“It won’t be as disorienting as standing on the opposing sidelines for the first time, but it will be a special moment,” Perry said.
That said, the tenor has changed thanks to what happened eight months ago when Bryant tabbed Perry the third head coach in program history.
“It’s similar to the fact that he’s still the enemy and has close ties to Brown University, but he’s the head guy now. He’s running the whole show. Before, he was only running one side of the ball,” Estes said.
At Brown Stadium’s main entrance, there’s a banner with a picture that pays homage to Perry for winning the 1999 Ivy League Player of the Year and quarterbacking the Bears to the league championship that same year. It’s perfectly understandable if Perry tells the bus driver to drop the Bulldogs off outside a gate where his past isn’t evident upon walking into the stadium. After all, coaches are adament minimizing distractions.
“There’s a lot of history there,” Estes noted.
There’s also an element of the unknown with Estes and Brown set to raise the curtain on the program’s 140th season of intercollegiate football. With two games already in the books, Bryant (1-1) is the team that’s already fully entrenched in the physical and mental preparation needed in advance of playing on Saturdays.
Advantage Perry in that he has sat in on many a pregame meeting with Estes and thanks to his Princeton days has game-planning experience against Brown?
“He knows what he has to correct and we’re going to go into this game kind of blind,” Estes said. “We don’t know our own team as well as we would like. We’ll find out quickly, though.”

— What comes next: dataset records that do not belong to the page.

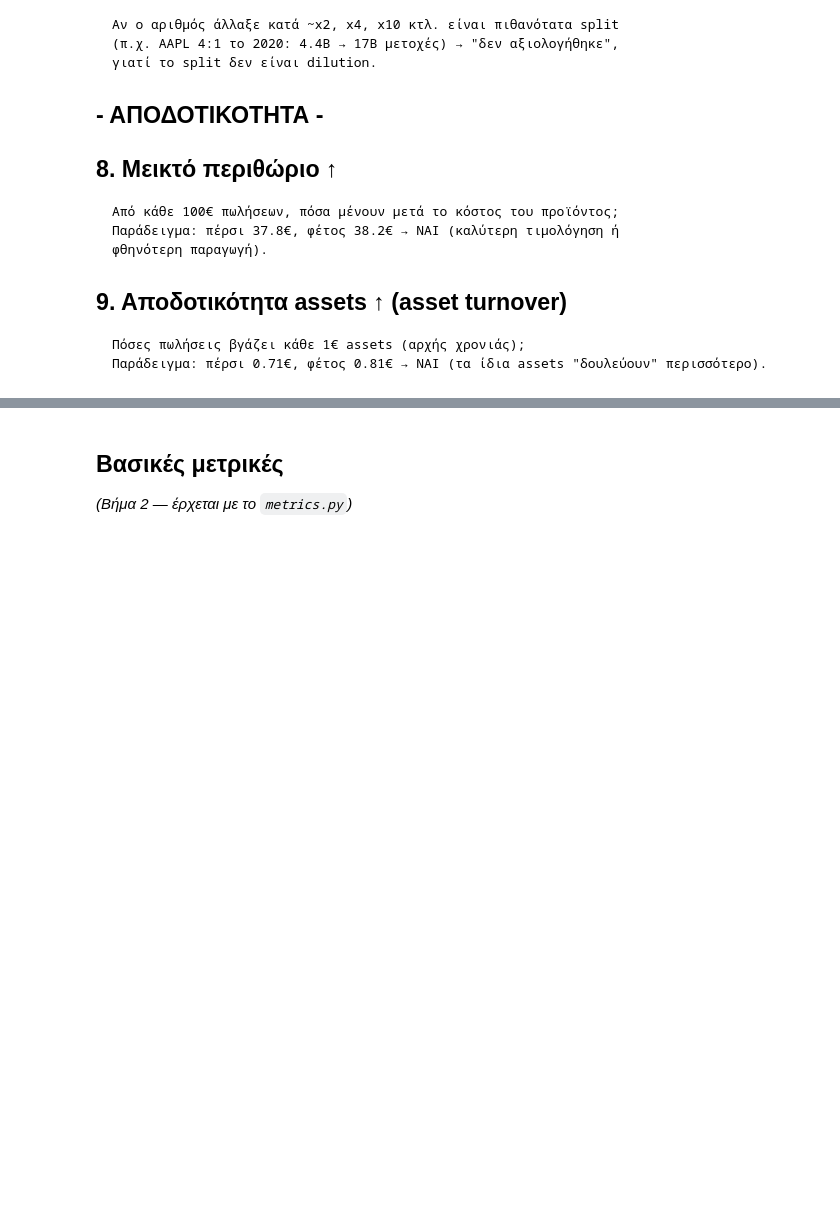
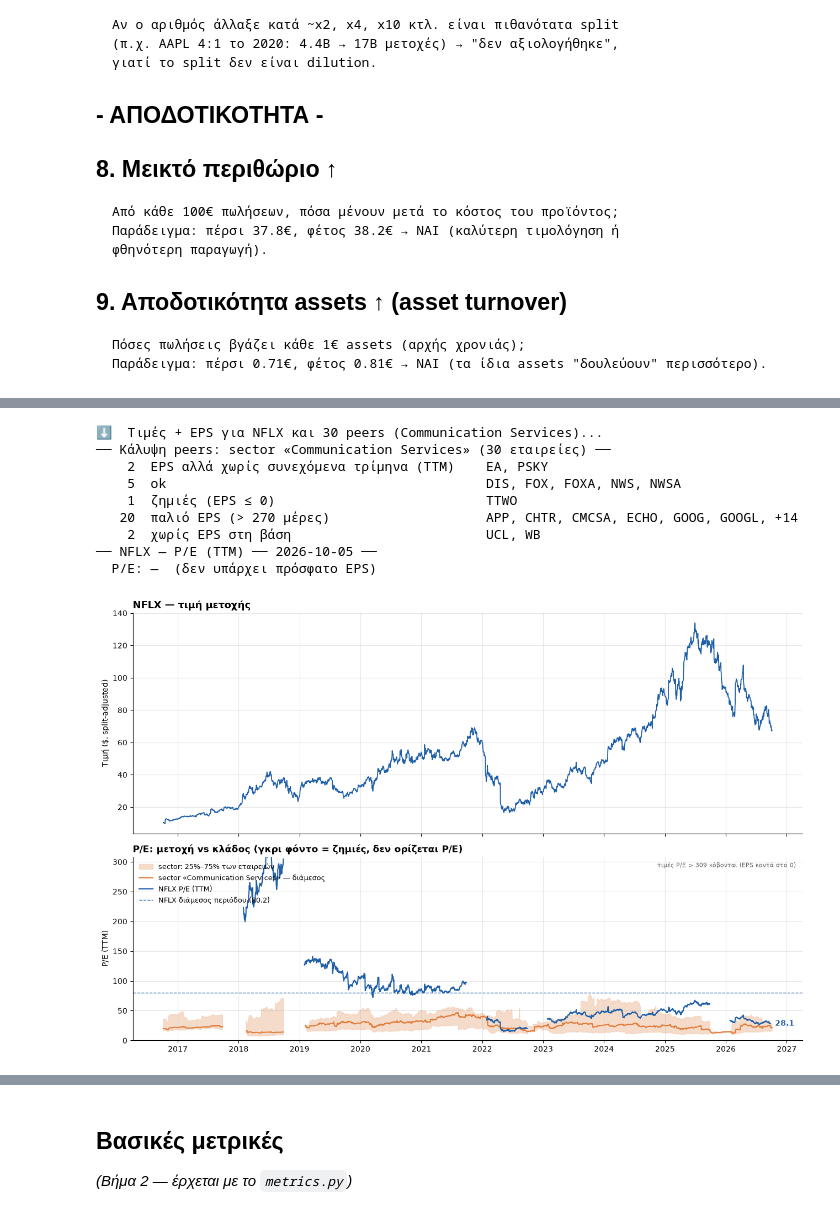
Before and after one commit to GkolfosGeorge/single-asset-analyzer, a Jupyter notebook: single_asset_analyzer.ipynb, the cells around one changed output, grey strips where cells are left out. Saved outputs shown, nothing was run; the diff lists cells and outputs as text; code cells hidden in the pictures; blank space fills up the shorter version.

Commit message:
Add valuation module: P/E TTM vs sector, P/E bands, return decomposition, debug_ttm

```diff
--- a/single_asset_analyzer.ipynb
+++ b/single_asset_analyzer.ipynb
@@ -28,3 +35,3 @@ print(f"✅ Έτοιμο | DEV_MODE={'ON' if DEV_MODE else 'OFF'}")
 # %%
-TICKER = "ULTA"
+TICKER = "MSFT"
 AS_OF = None  # π.χ. "2022-06-30" για "ό,τι ήξερε η αγορά τότε"
@@ -102,0 +220,21 @@ plt.show()
+# %%
+# ── P/E: ΤΙΜΗ & ΑΠΟΤΙΜΗΣΗ ─────────────────────────────────────────────────
+PEER_GROUP = "sector"   # ή "industry" (στενότερη ομάδα, λιγότερες εταιρείες)
+PE_YEARS = 10
+
+pe = pe_history(TICKER, eng, years=PE_YEARS, as_of=AS_OF, peer_group=PEER_GROUP)
+print_peer_coverage(pe)
+print_pe_summary(pe)
+plot_pe(pe)
+plt.show()
+# %% [output]
+⬇️  Τιμές + EPS για NFLX και 30 peers (Communication Services)...
+── Κάλυψη peers: sector «Communication Services» (30 εταιρείες) ──
+    2  EPS αλλά χωρίς συνεχόμενα τρίμηνα (TTM)    EA, PSKY
+    5  ok                                         DIS, FOX, FOXA, NWS, NWSA
+    1  ζημιές (EPS ≤ 0)                           TTWO
+   20  παλιό EPS (> 270 μέρες)                    APP, CHTR, CMCSA, ECHO, GOOG, GOOGL, +14
+    2  χωρίς EPS στη βάση                         UCL, WB
+── NFLX — P/E (TTM) ── 2026-10-05 ──
+  P/E: —  (δεν υπάρχει πρόσφατο EPS)
+[figure, added]
```
Also changed, not shown: parts of 10 cells of this notebook, 3 other files.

You could say that Perry and Estes have a very good relationship, one that knows how to separate the personal from the professional aspect.
Even when Perry was cashing coaching checks at Princeton, he would always make it a point to stop by Brown during the summer months whenever he went home to visit family in Andover, Mass. This past summer, the Perrys were invited to the Estes homestead for lunch that later turned into a pool party.
After Perry got the Bryant job, Estes offered poignant advice to his former signal caller and member of his coaching staff. That told Perry that it might not be a bad idea to take a page from what has worked for Estes at Brown and apply it to the Bryant program he now oversees.
“I’ll be borrowing from the same philosophy and make sure our players are tough and physical minded,” Perry said.
The ties that bind don’t fray easily, no matter the circumstances. On Saturday, Perry and Estes will have to shelve their relationship for the sake of their respective squads. Thankfully, they’ll only have to do so for a few hours.
“I love James Perry. At the end of the day, he’s still a Brown Bear. We admire him and want to see him successful,” Estes said. “Just not this Saturday.”
For the first time in his career, Bryant coach James Perry will go into Brown Stadium as an opposing head coach. Perry quarterbacked Brown to the 1999 Ivy League title.
After enduring a blowout loss to Maine last Saturday in Orono, Bryant coach James Perry (center) leads his team to a familair place, Brown Stadium, Saturday at 12:30 p.m.